The Flatwoods Monster is a well-known Unidentified Mysterious Animal (UMA) topic, and it’s one of the prominent ones from the last century, similar to the Kelly-Hopkinsville Goblins and Mothman.
The sighting of the Flatwoods Monster occurred in the Flatwoods area of Braxton County, West Virginia, USA, on the evening of September 12th, 1952. At around 7:15 PM, three children who were playing football in the schoolyard—Edison May (13 years old), Fred May (12 years old), and Tommy Hyer (10 years old)—witnessed a bright object flying across the sky and crossing over a hill. The object landed on a farm owned by a farmer named Bailey G. Fisher. Edison and Fred, the two brothers, rushed home with Tommy to share this astonishing discovery with their mother, Kathleen May. Kathleen, a former local teacher turned beautician, immediately contacted a young officer from the local National Guard, Eugene Lemon (17 years old). She also gathered three young eyewitnesses and three other local children—Neil Nunley (14 years old), Ronnie Shaver (10 years old), and Teddie Neal (13 years old, note: some reports don’t include this person, such as on Wiki, while Cryptid Fandom replaces them with the aforementioned farmer Fisher). Additionally, Lemon’s police dog joined the group, making a total of eight individuals and one dog. They headed to Fisher’s farm to investigate the situation. This incident left all eight eyewitnesses deeply frightened and panicked.
2. Event Details
After traveling about a quarter mile (approximately 400 meters), the group reached the Fisher farm on the hill where the flying object had crashed. At this point, they found themselves surrounded by a foul-smelling thick mist, which reportedly caused their eyes and noses to sting. They also saw a spherical object hovering about 50 feet (approximately 15 meters) above the ground, emitting pulsating red lights. Just then, Eugene’s dog began barking frantically towards their left, prompting someone to shine a flashlight in that direction (different reports attribute the flashlight to different individuals, with most mentioning Eugene, while some state Fisher had a lantern from his farm, and an alternate version involves Eugene seeing flashes of mammal-like eyes in the forest darkness, initially assuming it to be a raccoon, leading him to shine the flashlight there). The sight illuminated by the light left all the people and the dog astonished: near an oak tree, there stood a colossal creature measuring about 7 to 12 feet (approximately 2.13 to 3.65 meters) tall. The creature appeared to be clad in green armor, with a black cloak draped around it. The cloak’s head resembled a spade shape found in playing cards. The creature’s head was blood-red, and its eyes emitted a red glow. It seemed to have two claw-like hands around its head, with one hand appearing to hold some sort of device. When the creature noticed the group of eight people and one dog, it emitted a piercing screech and began moving slowly towards them. It appeared to lack feet, hovering or gliding forward, moving at a slow pace.
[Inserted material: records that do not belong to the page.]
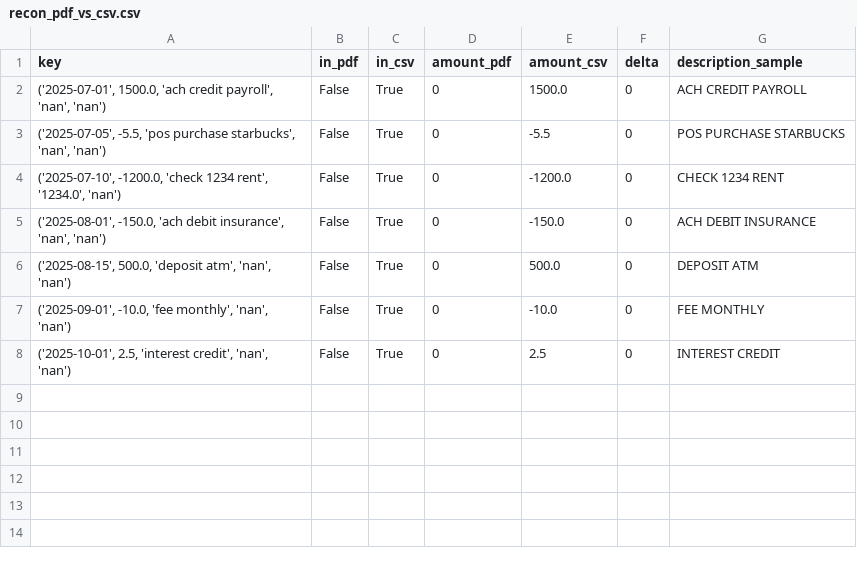
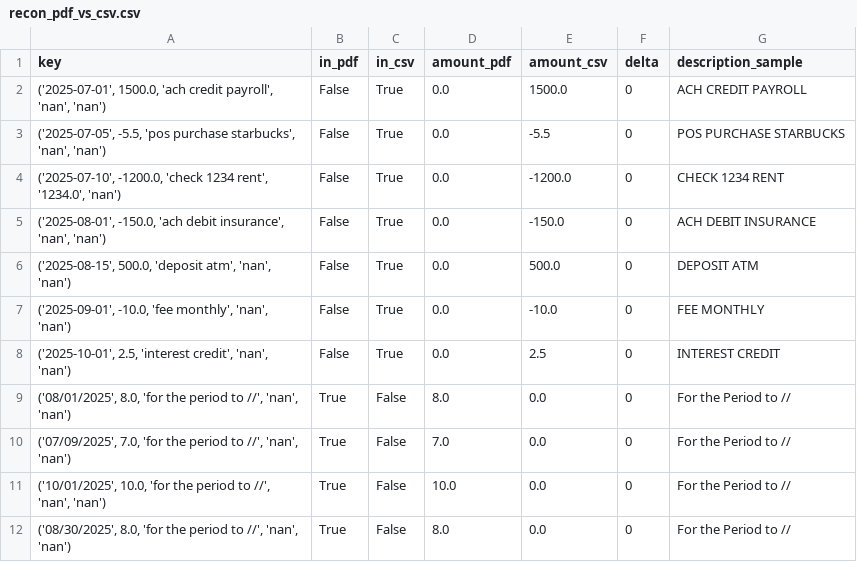
Before and after one commit to nathangonzalez/jcw-estimator-pro, a CSV file: data/financial/working/recon_pdf_vs_csv.csv, drawn as a sheet.

Commit message:
feat(finance): add PDF ingestion + seed categorization + richer cash-flow; merge & reconcile

```diff
--- a/data/financial/working/recon_pdf_vs_csv.csv
+++ b/data/financial/working/recon_pdf_vs_csv.csv
@@ -1,8 +1,12 @@
 key,in_pdf,in_csv,amount_pdf,amount_csv,delta,description_sample
-"('2025-07-01', 1500.0, 'ach credit payroll', 'nan', 'nan')",False,True,0,1500.0,0,ACH CREDIT PAYROLL
-"('2025-07-05', -5.5, 'pos purchase starbucks', 'nan', 'nan')",False,True,0,-5.5,0,POS PURCHASE STARBUCKS
-"('2025-07-10', -1200.0, 'check 1234 rent', '1234.0', 'nan')",False,True,0,-1200.0,0,CHECK 1234 RENT
-"('2025-08-01', -150.0, 'ach debit insurance', 'nan', 'nan')",False,True,0,-150.0,0,ACH DEBIT INSURANCE
-"('2025-08-15', 500.0, 'deposit atm', 'nan', 'nan')",False,True,0,500.0,0,DEPOSIT ATM
-"('2025-09-01', -10.0, 'fee monthly', 'nan', 'nan')",False,True,0,-10.0,0,FEE MONTHLY
-"('2025-10-01', 2.5, 'interest credit', 'nan', 'nan')",False,True,0,2.5,0,INTEREST CREDIT
+"('2025-07-01', 1500.0, 'ach credit payroll', 'nan', 'nan')",False,True,0.0,1500.0,0,ACH CREDIT PAYROLL
+"('2025-07-05', -5.5, 'pos purchase starbucks', 'nan', 'nan')",False,True,0.0,-5.5,0,POS PURCHASE STARBUCKS
+"('2025-07-10', -1200.0, 'check 1234 rent', '1234.0', 'nan')",False,True,0.0,-1200.0,0,CHECK 1234 RENT
+"('2025-08-01', -150.0, 'ach debit insurance', 'nan', 'nan')",False,True,0.0,-150.0,0,ACH DEBIT INSURANCE
+"('2025-08-15', 500.0, 'deposit atm', 'nan', 'nan')",False,True,0.0,500.0,0,DEPOSIT ATM
+"('2025-09-01', -10.0, 'fee monthly', 'nan', 'nan')",False,True,0.0,-10.0,0,FEE MONTHLY
+"('2025-10-01', 2.5, 'interest credit', 'nan', 'nan')",False,True,0.0,2.5,0,INTEREST CREDIT
+"('08/01/2025', 8.0, 'for the period  to //', 'nan', 'nan')",True,False,8.0,0.0,0,For the Period  to //
+"('07/09/2025', 7.0, 'for the period  to //', 'nan', 'nan')",True,False,7.0,0.0,0,For the Period  to //
+"('10/01/2025', 10.0, 'for the period  to //', 'nan', 'nan')",True,False,10.0,0.0,0,For the Period  to //
+"('08/30/2025', 8.0, 'for the period  to //', 'nan', 'nan')",True,False,8.0,0.0,0,For the Period  to //
```
Also changed, not shown: data/financial/working/transactions.csv, 10 other files.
In a panic, Mrs. Kathleen May, with considerable effort, guided the terrified children back along the same path they had taken through the farm’s fence. They rushed down the hill and back into town, where the children dispersed to their respective homes. One child seemed to have been frightened to the point of hysteria, as he went home and turned the radio volume up to the maximum, desperately conveying his experience to his mother. Edison and Fred, the two brothers, accompanied their mother Kathleen home. Once there, Kathleen handed the children over to their grandmother and hurriedly made a phone call to the authorities.
According to the grandmother, both boys’ faces were smeared with an unidentified greasy substance, prompting her to quickly clean them up. Meanwhile, Kathleen contacted both Sheriff Robert Carr and the local newspaper “Sutton newspaper” to report the incident. Soon after, the children began experiencing symptoms of swollen throats, rendering them unable to swallow water. Conveniently, Sheriff Carr was preoccupied with another strange case at the time: a man named Woodrow Eagle had reported an airplane crash near Flatwoods. Eagle informed the sheriff that he had also witnessed a bright light disappearing beyond the Flatwoods mountain range.
After handling the Sutton case, Sheriff Carr hastily returned to Flatwoods to gather reports from the witnesses. Stewart A. Lee, the owner of the “Sutton newspaper,” had arrived and taken oral statements from the witnesses. During this time, the young officer Eugene formed a new team. They armed themselves and revisited the farm for further investigation. However, upon arriving, they found that both the creature and the object had vanished. Only strong sulfur-like odor, indentations on the grass, and some oil stains and unknown black substances on the ground remained. According to Sheriff Carr’s investigation, all eight witnesses experienced more or less the same symptoms: irritation and swelling of the throat, nose, and respiratory system. Eugene even suffered from a sore throat for two weeks after the incident. These symptoms were attributed to mustard gas exposure, likely caused by the mysterious fog the witnesses encountered.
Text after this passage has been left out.